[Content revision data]
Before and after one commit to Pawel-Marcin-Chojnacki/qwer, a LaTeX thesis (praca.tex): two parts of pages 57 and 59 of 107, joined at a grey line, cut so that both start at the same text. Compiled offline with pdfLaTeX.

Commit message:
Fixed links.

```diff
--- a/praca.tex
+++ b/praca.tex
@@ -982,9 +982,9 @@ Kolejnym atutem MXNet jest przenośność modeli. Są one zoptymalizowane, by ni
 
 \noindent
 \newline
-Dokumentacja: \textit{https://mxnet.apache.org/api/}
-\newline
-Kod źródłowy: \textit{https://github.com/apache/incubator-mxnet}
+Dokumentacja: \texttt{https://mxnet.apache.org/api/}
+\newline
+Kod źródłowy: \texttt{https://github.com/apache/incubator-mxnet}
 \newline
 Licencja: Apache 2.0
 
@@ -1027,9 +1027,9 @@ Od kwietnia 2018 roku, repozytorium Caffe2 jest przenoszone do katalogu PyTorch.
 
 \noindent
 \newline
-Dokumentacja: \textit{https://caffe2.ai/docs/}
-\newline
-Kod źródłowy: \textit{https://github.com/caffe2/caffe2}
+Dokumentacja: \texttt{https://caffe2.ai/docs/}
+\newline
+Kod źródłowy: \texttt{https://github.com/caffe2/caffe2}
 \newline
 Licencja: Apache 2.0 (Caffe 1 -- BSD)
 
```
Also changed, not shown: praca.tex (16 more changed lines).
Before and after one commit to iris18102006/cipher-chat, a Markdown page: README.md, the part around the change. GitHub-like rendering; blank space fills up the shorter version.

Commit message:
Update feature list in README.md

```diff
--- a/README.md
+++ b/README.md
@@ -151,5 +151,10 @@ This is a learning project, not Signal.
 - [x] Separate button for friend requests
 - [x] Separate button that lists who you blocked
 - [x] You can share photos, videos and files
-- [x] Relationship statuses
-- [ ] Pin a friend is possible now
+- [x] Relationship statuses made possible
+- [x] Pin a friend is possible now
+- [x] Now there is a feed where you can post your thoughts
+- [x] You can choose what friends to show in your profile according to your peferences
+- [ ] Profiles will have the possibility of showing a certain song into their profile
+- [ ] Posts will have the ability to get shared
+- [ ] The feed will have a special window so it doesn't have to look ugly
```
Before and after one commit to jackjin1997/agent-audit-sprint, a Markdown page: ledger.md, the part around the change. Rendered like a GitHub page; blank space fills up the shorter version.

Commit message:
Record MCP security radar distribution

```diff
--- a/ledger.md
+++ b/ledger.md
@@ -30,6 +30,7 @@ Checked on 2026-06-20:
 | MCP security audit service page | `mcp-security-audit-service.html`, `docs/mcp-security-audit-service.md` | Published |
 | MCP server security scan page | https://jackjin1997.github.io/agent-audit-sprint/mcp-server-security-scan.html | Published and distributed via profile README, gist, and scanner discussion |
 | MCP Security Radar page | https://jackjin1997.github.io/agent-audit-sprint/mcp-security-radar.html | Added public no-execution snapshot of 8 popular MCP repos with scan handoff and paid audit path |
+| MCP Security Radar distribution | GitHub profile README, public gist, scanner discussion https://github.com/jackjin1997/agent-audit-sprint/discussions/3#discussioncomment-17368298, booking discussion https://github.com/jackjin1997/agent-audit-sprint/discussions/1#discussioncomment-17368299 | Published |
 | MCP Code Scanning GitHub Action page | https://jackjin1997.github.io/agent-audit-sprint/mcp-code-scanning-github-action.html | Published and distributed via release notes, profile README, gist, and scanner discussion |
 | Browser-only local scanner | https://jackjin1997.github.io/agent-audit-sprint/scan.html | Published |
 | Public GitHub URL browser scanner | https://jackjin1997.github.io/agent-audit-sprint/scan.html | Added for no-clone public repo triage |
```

- **Task directions**
An exact copy of every record is needed, so retype them all.

- **Solved exercise**
Before and after one commit to Pawel-Marcin-Chojnacki/qwer, a LaTeX thesis (praca.tex): two parts of pages 57 and 59 of 107, joined at a grey line, cut so that both start at the same text. Compiled offline with pdfLaTeX.

Commit message:
Fixed links.

```diff
--- a/praca.tex
+++ b/praca.tex
@@ -982,9 +982,9 @@ Kolejnym atutem MXNet jest przenośność modeli. Są one zoptymalizowane, by ni
 
 \noindent
 \newline
-Dokumentacja: \textit{https://mxnet.apache.org/api/}
-\newline
-Kod źródłowy: \textit{https://github.com/apache/incubator-mxnet}
+Dokumentacja: \texttt{https://mxnet.apache.org/api/}
+\newline
+Kod źródłowy: \texttt{https://github.com/apache/incubator-mxnet}
 \newline
 Licencja: Apache 2.0
 
@@ -1027,9 +1027,9 @@ Od kwietnia 2018 roku, repozytorium Caffe2 jest przenoszone do katalogu PyTorch.
 
 \noindent
 \newline
-Dokumentacja: \textit{https://caffe2.ai/docs/}
-\newline
-Kod źródłowy: \textit{https://github.com/caffe2/caffe2}
+Dokumentacja: \texttt{https://caffe2.ai/docs/}
+\newline
+Kod źródłowy: \texttt{https://github.com/caffe2/caffe2}
 \newline
 Licencja: Apache 2.0 (Caffe 1 -- BSD)
 
```
Also changed, not shown: praca.tex (16 more changed lines).
Before and after one commit to iris18102006/cipher-chat, a Markdown page: README.md, the part around the change. GitHub-like rendering; blank space fills up the shorter version.

Commit message:
Update feature list in README.md

```diff
--- a/README.md
+++ b/README.md
@@ -151,5 +151,10 @@ This is a learning project, not Signal.
 - [x] Separate button for friend requests
 - [x] Separate button that lists who you blocked
 - [x] You can share photos, videos and files
-- [x] Relationship statuses
-- [ ] Pin a friend is possible now
+- [x] Relationship statuses made possible
+- [x] Pin a friend is possible now
+- [x] Now there is a feed where you can post your thoughts
+- [x] You can choose what friends to show in your profile according to your peferences
+- [ ] Profiles will have the possibility of showing a certain song into their profile
+- [ ] Posts will have the ability to get shared
+- [ ] The feed will have a special window so it doesn't have to look ugly
```
Before and after one commit to jackjin1997/agent-audit-sprint, a Markdown page: ledger.md, the part around the change. Rendered like a GitHub page; blank space fills up the shorter version.

Commit message:
Record MCP security radar distribution

```diff
--- a/ledger.md
+++ b/ledger.md
@@ -30,6 +30,7 @@ Checked on 2026-06-20:
 | MCP security audit service page | `mcp-security-audit-service.html`, `docs/mcp-security-audit-service.md` | Published |
 | MCP server security scan page | https://jackjin1997.github.io/agent-audit-sprint/mcp-server-security-scan.html | Published and distributed via profile README, gist, and scanner discussion |
 | MCP Security Radar page | https://jackjin1997.github.io/agent-audit-sprint/mcp-security-radar.html | Added public no-execution snapshot of 8 popular MCP repos with scan handoff and paid audit path |
+| MCP Security Radar distribution | GitHub profile README, public gist, scanner discussion https://github.com/jackjin1997/agent-audit-sprint/discussions/3#discussioncomment-17368298, booking discussion https://github.com/jackjin1997/agent-audit-sprint/discussions/1#discussioncomment-17368299 | Published |
 | MCP Code Scanning GitHub Action page | https://jackjin1997.github.io/agent-audit-sprint/mcp-code-scanning-github-action.html | Published and distributed via release notes, profile README, gist, and scanner discussion |
 | Browser-only local scanner | https://jackjin1997.github.io/agent-audit-sprint/scan.html | Published |
 | Public GitHub URL browser scanner | https://jackjin1997.github.io/agent-audit-sprint/scan.html | Added for no-clone public repo triage |
```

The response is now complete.